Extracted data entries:
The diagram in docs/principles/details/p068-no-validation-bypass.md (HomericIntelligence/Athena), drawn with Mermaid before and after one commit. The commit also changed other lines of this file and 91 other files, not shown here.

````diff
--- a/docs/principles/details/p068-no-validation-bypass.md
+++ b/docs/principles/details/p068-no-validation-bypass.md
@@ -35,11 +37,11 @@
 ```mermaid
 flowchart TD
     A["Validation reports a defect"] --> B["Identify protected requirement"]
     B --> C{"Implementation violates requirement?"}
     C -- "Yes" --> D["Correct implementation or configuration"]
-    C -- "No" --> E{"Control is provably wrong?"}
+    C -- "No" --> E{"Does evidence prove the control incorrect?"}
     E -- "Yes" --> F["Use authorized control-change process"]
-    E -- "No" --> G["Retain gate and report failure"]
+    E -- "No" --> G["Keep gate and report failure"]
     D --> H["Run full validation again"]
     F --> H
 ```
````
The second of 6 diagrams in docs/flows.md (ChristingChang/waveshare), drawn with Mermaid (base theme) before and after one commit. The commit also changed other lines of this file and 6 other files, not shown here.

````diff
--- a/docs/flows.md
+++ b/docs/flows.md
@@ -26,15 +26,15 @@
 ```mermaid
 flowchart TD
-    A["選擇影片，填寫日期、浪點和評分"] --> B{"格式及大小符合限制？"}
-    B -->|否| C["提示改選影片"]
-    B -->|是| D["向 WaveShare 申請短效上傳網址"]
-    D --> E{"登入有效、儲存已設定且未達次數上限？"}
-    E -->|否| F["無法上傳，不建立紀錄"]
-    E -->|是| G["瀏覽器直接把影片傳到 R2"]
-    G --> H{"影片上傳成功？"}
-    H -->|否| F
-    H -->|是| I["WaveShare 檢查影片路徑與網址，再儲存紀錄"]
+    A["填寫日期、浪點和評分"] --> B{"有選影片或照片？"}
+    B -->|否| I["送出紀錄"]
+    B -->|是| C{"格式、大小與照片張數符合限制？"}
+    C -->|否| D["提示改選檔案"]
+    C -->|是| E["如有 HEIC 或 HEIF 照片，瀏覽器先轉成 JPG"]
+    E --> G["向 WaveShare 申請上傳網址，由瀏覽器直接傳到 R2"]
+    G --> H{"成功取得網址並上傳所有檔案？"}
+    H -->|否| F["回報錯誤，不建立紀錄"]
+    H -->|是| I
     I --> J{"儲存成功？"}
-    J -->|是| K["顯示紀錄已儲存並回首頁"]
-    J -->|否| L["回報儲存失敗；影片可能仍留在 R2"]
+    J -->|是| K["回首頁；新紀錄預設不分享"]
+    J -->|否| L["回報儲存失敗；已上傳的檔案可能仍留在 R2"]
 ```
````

WHAT NEEDS TO BE DONE – Lines that hold the word "docs" are the ones to copy from the entries above.

SOLUTION FOR THIS PROBLEM –
The diagram in docs/principles/details/p068-no-validation-bypass.md (HomericIntelligence/Athena), drawn with Mermaid before and after one commit. The commit also changed other lines of this file and 91 other files, not shown here.
--- a/docs/principles/details/p068-no-validation-bypass.md
+++ b/docs/principles/details/p068-no-validation-bypass.md
The second of 6 diagrams in docs/flows.md (ChristingChang/waveshare), drawn with Mermaid (base theme) before and after one commit. The commit also changed other lines of this file and 6 other files, not shown here.
--- a/docs/flows.md
+++ b/docs/flows.md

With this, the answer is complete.